Center for the Arts Grand Opening Open House from 10:30 a.m. -12:30 p.m.

Graduation Congratulations Class of 2013 4 p.m. Watt-Baker Gymnasium

March 14

June 7

Open House for Grades 6-12 4:30 p.m. Middle and Upper Schools

Collegiate Cantina Join us for margaritas, Mexican fare and great music! 5:30 p.m. - 7:30 p.m.

March 19

June 11

Open House for Grades K-5 9:30 a.m. Lower School

Dr. John W. Baker Memorial Golf Classic Register your team today!

April 27

June 17 to August 9
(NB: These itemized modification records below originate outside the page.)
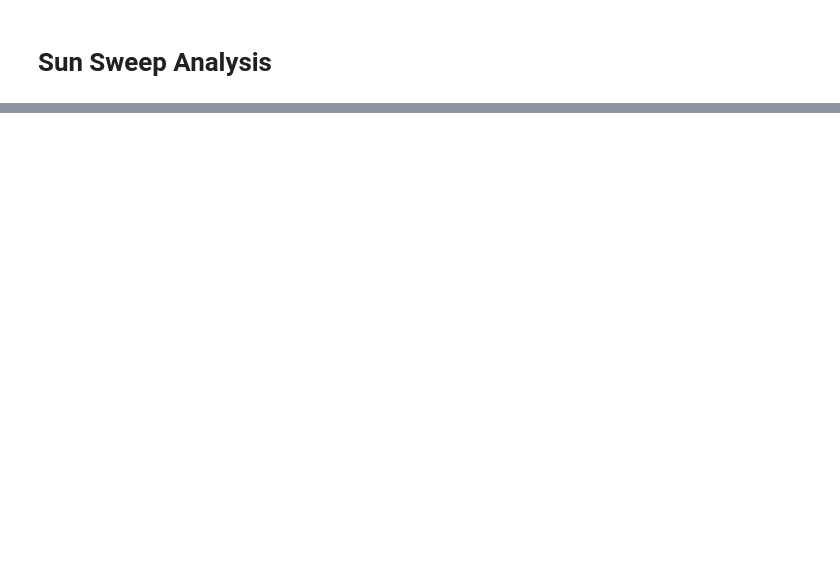
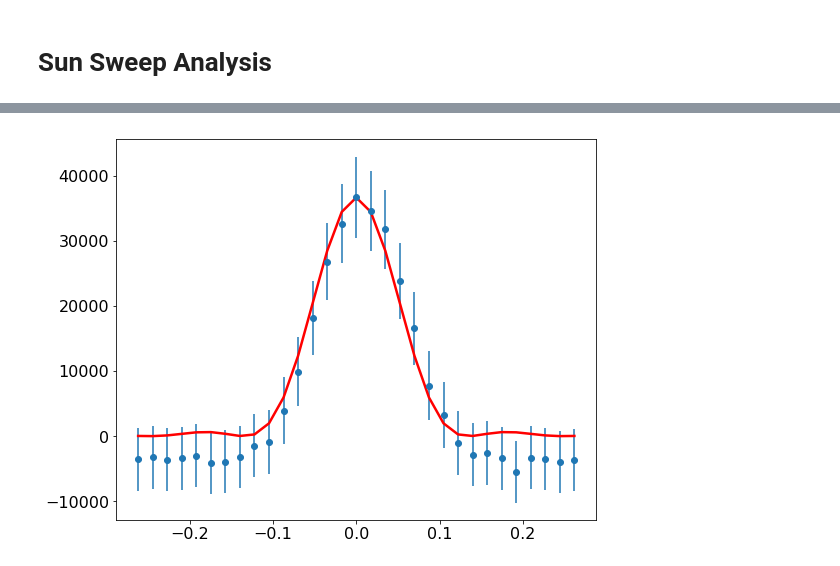
Before and after one commit to evantey14/jlab, a Jupyter notebook: 21cm.ipynb, the cells around one changed output, grey strips where cells are left out. Drawn from its saved outputs; the diff is of its cells as text; code cells hidden in the pictures; blank space fills up the shorter version.

```diff
--- a/21cm.ipynb
+++ b/21cm.ipynb
@@ -82,0 +93,7 @@ print(popt)
+# %%
+utils.init_plot()
+utils.plot_data(x, y, ey)
+utils.plot_model(x, circular_diffraction, popt, 'r', '')
+plt.show()
+# %% [output]
+[figure, added]
```
Also changed, not shown: parts of 3 cells of this notebook.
“Hats Off”Auction 2013 Support the Oaks with an evening out. 7 p.m. Center for the Arts

Summer Programs Spend your summer “Under the Oak Tree!” More information at NorfolkCollegiate.org.


The Collegiate Winter 2013